This trauma across the Channel darkened the first months of James’s reign, when in February 1685 he became the Catholic king of Europe’s largest remaining Protestant realm. Like several other circumspect northern princes, Charles and James had moved towards Catholicism, partly for personal and family reasons—the influence of their French mother—but also because they shared the universal view that Catholicism buttressed royal authority. Charles’s position was mainly political, but James was genuinely Catholic.
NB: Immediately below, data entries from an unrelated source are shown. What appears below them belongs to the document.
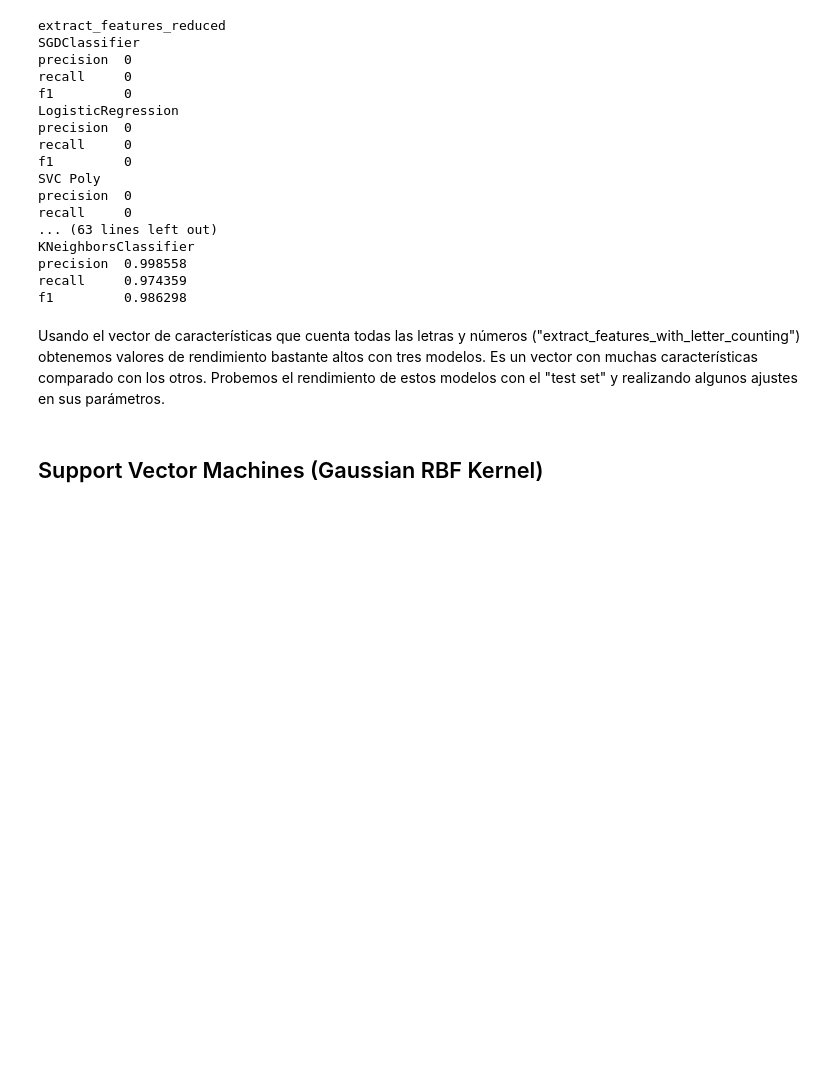
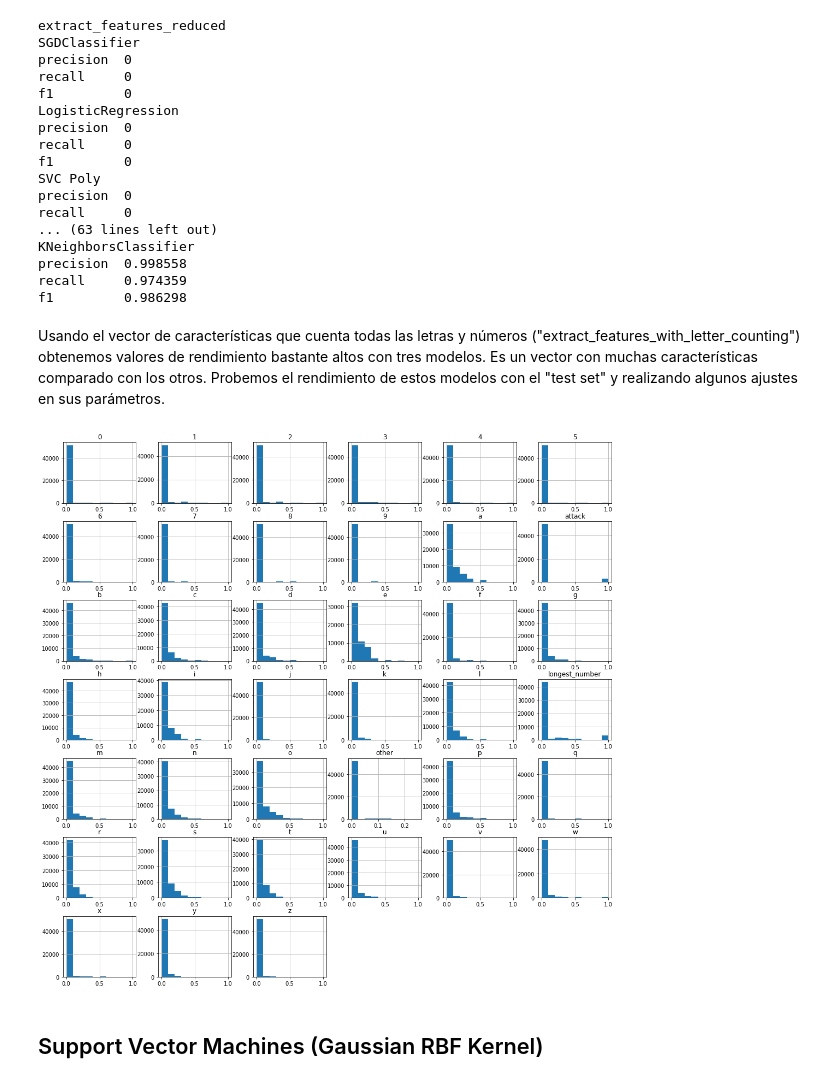
Before and after one commit to alejandro-g-m/DetExt, a Jupyter notebook: Feature_Vector_Comparison.ipynb, the cells around one changed output. Drawn from its saved outputs; the diff is of its cells as text; code cells hidden in the pictures; blank space fills up the shorter version.

```diff
--- a/Feature_Vector_Comparison.ipynb
+++ b/Feature_Vector_Comparison.ipynb
@@ -56,6 +56,11 @@ features = train_set.drop('attack', 1)
 labels = train_set['attack']
 features_test = test_set.drop('attack', 1)
 labels_test = test_set['attack']
+# %%
+dns.hist(figsize=(18,18))
+plt.show()
+# %% [output]
+[figure, added]
 # %% [markdown]
 ## Support Vector Machines (Gaussian RBF Kernel)
 # %%
```
Also changed, not shown: 5 other files.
In either case, their combination of religious and secular power was stigmatized by their opponents as “Popery.” It was all the more alarming in the light of the persecution in France, which James approved of. The choice, as one peer put it, was “whether I will be a slave and a Papist, or a Protestant and a free man.”13 Rebellions against James broke out in Scotland and in the West Country, where Charles I’s illegitimate Protestant son the Duke of Monmouth proclaimed himself king. The risings were quickly and harshly suppressed. A woman was burned at the stake for harbouring a traitor, and some 300 men were hanged, drawn and quartered: the execution grounds were awash with body fluids. James’s aim was to legalize Catholicism in his kingdoms. He tried to both charm and bully Anglicans into an alliance with Catholics against the turbulent Dissenters, even meeting every MP individually. When this failed, he switched desperately to an opposite strategy: to create an alliance of Catholics and Dissenters against the Anglican establishment by offering toleration to both. He dared not end the exclusion of Catholics from Parliament, but instead took steps to pack the House of Commons with Dissenters. He sacked two-thirds of Anglican JPs and Lords Lieutenant and appointed a disproportionate number of Dissenters and Catholics to positions of military and political power: Catholics included a Secretary of State, the acting Lord Lieutenant of Ireland, the Lord Chancellor, and the commander of the fleet. A Jesuit, Father Edward Petre, joined the Privy Council. James intended Catholicism to attain equality with the “established” church, with its own bishops, parishes, tithes and colleges. This meant displacing Anglicans: for example Magdalen College, Oxford, was ordered to elect a Catholic president, and when its Fellows refused they were all expelled.14 Mass was publicly celebrated at the Chapel Royal, and a papal nuncio received. Some hoped and many feared that in the fullness of time the whole country would, like France, be brought back to Catholicism. James’s strategy became suddenly more credible when in June 1688 a male heir, who took precedence over his Anglican half-sisters Mary and Anne, was born and baptized a Catholic. The rumour spread that the baby was not genuine, but had been smuggled into the queen’s bedroom in a warming-pan.From the Hardcover edition.
Excerpted from That Sweet Enemy by Robert and Isabelle Tombs. Copyright © 2007 by Isabelle Tombs. Excerpted by permission of Vintage, a division of Random House LLC. All rights reserved. No part of this excerpt may be reproduced or reprinted without permission in writing from the publisher.